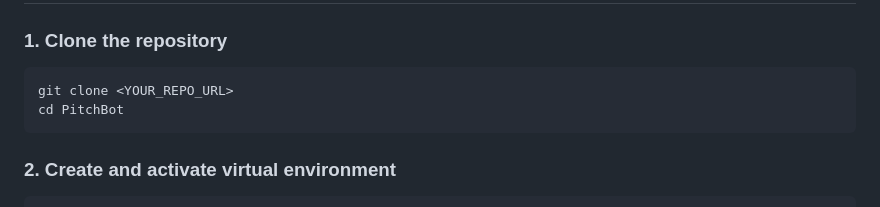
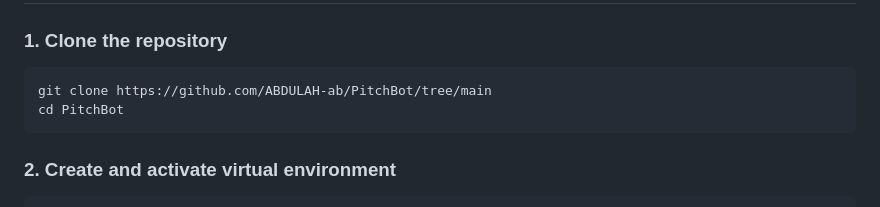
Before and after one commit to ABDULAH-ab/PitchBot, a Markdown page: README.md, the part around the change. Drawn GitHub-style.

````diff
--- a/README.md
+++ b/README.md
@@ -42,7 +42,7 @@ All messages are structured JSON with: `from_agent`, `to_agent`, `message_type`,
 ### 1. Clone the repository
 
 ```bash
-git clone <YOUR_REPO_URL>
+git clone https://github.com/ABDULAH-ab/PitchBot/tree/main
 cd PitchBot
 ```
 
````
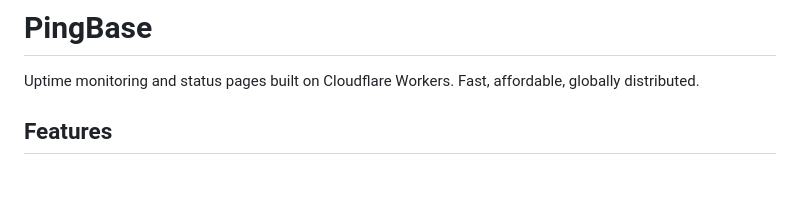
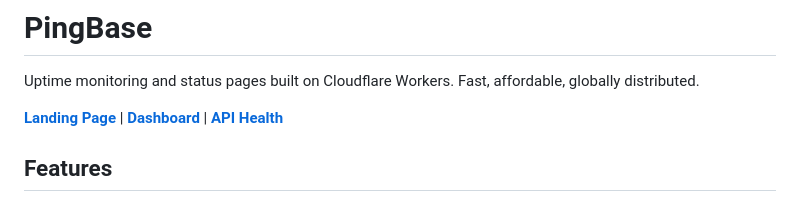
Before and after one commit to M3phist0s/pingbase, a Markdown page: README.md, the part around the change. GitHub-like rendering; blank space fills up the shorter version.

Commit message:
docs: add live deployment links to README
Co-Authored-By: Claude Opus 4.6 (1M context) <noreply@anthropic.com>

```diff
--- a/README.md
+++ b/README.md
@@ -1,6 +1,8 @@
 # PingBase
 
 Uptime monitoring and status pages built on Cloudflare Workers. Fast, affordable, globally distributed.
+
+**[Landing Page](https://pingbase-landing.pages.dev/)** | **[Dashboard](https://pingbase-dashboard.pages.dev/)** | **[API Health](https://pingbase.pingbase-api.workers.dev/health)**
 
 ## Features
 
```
* * * * * * *
== Your objective ==
Output the data exactly as it appears. The pictures do not belong in it.

== The answer ==
Before and after one commit to ABDULAH-ab/PitchBot, a Markdown page: README.md, the part around the change. Drawn GitHub-style.

````diff
--- a/README.md
+++ b/README.md
@@ -42,7 +42,7 @@ All messages are structured JSON with: `from_agent`, `to_agent`, `message_type`,
 ### 1. Clone the repository
 
 ```bash
-git clone <YOUR_REPO_URL>
+git clone https://github.com/ABDULAH-ab/PitchBot/tree/main
 cd PitchBot
 ```
 
````
Before and after one commit to M3phist0s/pingbase, a Markdown page: README.md, the part around the change. GitHub-like rendering; blank space fills up the shorter version.

Commit message:
docs: add live deployment links to README
Co-Authored-By: Claude Opus 4.6 (1M context) <noreply@anthropic.com>

```diff
--- a/README.md
+++ b/README.md
@@ -1,6 +1,8 @@
 # PingBase
 
 Uptime monitoring and status pages built on Cloudflare Workers. Fast, affordable, globally distributed.
+
+**[Landing Page](https://pingbase-landing.pages.dev/)** | **[Dashboard](https://pingbase-dashboard.pages.dev/)** | **[API Health](https://pingbase.pingbase-api.workers.dev/health)**
 
 ## Features
 
```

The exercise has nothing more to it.